Michael Hait’s webinar was, “Your Civil War Ancestors:
Beginning Your Research.” I thought I knew quite about my civil war ancestors,
but Michael’s webinar added some new areas of research for me.  Of course I knew about the indexes of the
Civil War Pension indexes, but I had no idea of the depth of information that
might be available when a pensioner applied. 
Although ordering the information may be expensive, the wealth of
information surpasses what I might have thought possible. 
Certainly Mr. Hait
reminded me of the vast number of photos and drawings available at the Library of Congress Civil War site. Adding photos of related events can and will
make some of the boring bits of story come alive. His talk also reminded me
that Google has a vast number of books that are indexed and searchable.  Many of those books include detailed
descriptions of specific Civil War Regiments. 
My wife’s G-Grandfather fought with Lee’s Army from near the beginning
of the war through to Appomattox and my side fought for both the Union and the
Confederates in Kentucky regiments.
He did mention a site
that I hadn’t thought of for civil war records, the National Park Service Civil War Records.  Certainly
an excellent source for information on various regiments, battles, and letters.
Mr. Hait’s delivery style was a bit uninspiring but his material and his understanding of the material was excellent.  Would I buy the CD? Maybe
not at $12.95 (regular price), but certainly I would love to see it combined in
a package with some other Webinars.  I
highly recommend listening to the webinar before the 5th  of November (while it is still free). The Legacy Family Tree Webinars are well worth following and keeping an eye out for topics that fit your needs.  I’ve even put a couple of their items onto my Yuletide wish list, so, hopefully, I’ll be getting some of them.
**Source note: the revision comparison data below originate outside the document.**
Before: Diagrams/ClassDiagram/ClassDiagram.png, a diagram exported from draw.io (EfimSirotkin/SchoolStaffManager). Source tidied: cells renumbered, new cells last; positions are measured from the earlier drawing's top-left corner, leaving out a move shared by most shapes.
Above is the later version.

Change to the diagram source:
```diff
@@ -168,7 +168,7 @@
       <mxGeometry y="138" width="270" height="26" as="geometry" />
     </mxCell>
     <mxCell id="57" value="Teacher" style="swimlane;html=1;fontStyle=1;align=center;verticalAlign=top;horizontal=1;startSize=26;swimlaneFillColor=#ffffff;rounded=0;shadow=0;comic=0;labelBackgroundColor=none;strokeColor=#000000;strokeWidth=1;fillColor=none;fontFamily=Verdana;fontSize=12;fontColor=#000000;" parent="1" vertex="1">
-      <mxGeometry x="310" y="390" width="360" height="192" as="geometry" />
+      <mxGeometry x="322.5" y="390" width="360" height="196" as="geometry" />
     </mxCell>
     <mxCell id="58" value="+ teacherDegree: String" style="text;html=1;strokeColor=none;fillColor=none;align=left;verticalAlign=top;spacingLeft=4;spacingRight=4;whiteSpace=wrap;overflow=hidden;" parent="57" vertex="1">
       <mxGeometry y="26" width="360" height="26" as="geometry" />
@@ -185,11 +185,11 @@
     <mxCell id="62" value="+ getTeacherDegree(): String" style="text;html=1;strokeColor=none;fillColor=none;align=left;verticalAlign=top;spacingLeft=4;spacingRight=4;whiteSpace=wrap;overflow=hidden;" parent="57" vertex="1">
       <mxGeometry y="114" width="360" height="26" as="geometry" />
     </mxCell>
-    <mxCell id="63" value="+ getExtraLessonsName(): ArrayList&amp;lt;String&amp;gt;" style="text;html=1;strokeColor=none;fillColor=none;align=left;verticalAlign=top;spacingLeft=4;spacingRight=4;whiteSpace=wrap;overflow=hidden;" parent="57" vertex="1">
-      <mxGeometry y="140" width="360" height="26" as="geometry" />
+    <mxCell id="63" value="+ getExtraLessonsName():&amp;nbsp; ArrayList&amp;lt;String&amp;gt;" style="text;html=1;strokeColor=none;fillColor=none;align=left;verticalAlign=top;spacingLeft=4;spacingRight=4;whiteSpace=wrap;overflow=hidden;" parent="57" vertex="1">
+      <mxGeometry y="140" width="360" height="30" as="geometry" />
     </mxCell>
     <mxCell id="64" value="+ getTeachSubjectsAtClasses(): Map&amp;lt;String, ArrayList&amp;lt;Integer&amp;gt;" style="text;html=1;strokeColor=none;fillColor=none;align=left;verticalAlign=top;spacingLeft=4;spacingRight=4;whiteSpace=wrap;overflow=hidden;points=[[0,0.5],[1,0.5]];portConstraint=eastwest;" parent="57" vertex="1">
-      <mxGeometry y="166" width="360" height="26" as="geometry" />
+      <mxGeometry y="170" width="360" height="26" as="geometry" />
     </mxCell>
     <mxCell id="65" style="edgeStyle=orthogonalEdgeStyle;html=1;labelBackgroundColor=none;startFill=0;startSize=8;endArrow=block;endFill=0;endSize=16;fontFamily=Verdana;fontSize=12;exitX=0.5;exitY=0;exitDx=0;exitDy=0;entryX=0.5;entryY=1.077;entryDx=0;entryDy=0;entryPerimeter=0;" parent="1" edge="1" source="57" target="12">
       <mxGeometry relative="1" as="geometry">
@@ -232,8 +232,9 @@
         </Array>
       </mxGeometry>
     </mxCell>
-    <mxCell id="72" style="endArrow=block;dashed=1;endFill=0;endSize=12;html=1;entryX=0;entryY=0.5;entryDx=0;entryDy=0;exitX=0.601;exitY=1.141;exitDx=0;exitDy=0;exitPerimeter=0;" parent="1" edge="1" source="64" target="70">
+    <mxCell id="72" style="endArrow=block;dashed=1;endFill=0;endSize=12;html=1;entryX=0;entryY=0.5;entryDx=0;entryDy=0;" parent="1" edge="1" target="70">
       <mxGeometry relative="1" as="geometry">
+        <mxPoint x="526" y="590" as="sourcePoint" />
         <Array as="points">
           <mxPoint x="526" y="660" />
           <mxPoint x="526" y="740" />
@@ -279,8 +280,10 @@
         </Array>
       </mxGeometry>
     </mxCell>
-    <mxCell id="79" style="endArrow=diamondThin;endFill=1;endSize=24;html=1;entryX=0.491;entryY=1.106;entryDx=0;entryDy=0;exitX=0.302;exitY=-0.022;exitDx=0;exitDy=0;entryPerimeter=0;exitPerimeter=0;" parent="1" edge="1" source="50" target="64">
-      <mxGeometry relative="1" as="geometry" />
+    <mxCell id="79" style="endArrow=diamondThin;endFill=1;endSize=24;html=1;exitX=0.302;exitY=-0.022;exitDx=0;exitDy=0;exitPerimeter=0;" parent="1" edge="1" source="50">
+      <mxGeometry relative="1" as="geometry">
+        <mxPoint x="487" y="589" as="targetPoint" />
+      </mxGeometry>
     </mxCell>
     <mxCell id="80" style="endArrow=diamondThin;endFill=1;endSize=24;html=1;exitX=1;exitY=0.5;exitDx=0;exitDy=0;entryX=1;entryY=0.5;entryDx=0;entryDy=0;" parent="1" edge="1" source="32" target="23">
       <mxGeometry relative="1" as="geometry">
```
Mom’s Memories

Sometimes talking with elderly family members can yield lots of information that is confusing and difficult to figure out.  There are nuggets of really interesting information that can make the family history interesting; but, places or times aren’t quite right.

I was talking with my mother some time ago and she mentioned that back in the early 50’s she worked at “Kreskee’s” at 5th and Marquette in Minneapolis. A little bit of searching and some memory work of my own,  and I figured out she worked at S. S. Kresge’s which was at 6th and Nicollet (2 blocks away).  Kresge’s was known for it’s “donut counter” which is where my mother worked. At the time I was an infant staying with my grandmother up at Little Rock Lake. My mother would hitch-hike to the city about 80 miles away. Work in the city during the week and then return on the weekends.


S.S. Kresge about 1958.  Office Depot resides in the same location today.
I can’t tell if it is the same building with a total facelift or if it is a new building.  I suspect it is the same building with a major facelift. I found it really interesting to learn that S.S. Kresge was the predecessor of K-Mart. Some of the Kresge stores became “Jupiter Discount Stores” and others converted to K-Mart. I guess I had thought Kresge had just vanished.     
She also worked at a Woolworth’s in St. Cloud (which apparently no longer exists). I need to do some more research on it.
She mentioned working at a restaurant in downtown Minneapolis. She remembered that it was a long and deep restaurant next door on the right of movie theater. She said she couldn’t remember the name of either the theater or the restaurant.  In follow-up discussions with her, she recalled that the theater was on the left as you headed towards the river, was at about 4th and Hennepin.  A bit of research and I figured that it must have been the Palace Theater. I found a photo of the Palace Theater but can’t quite make out the name of the restaurant. It appears that the theater and the restaurant were torn down about 1953, “to make way for a parking lot.” 
The Palace Theater – About 1929 and Today
Surprisingly the Brass Rail is still there and the parking lot is there today.  
Beyond it you can see the “Gay 90’s.”  I mentioned it as potentially being the restaurant she worked at but she indicated that wasn’t it.  
She didn’t work at Kresge’s or that restaurant long but she did worked to earn money to support me, even if it meant being absent for a while. I am really proud of her and the efforts she took.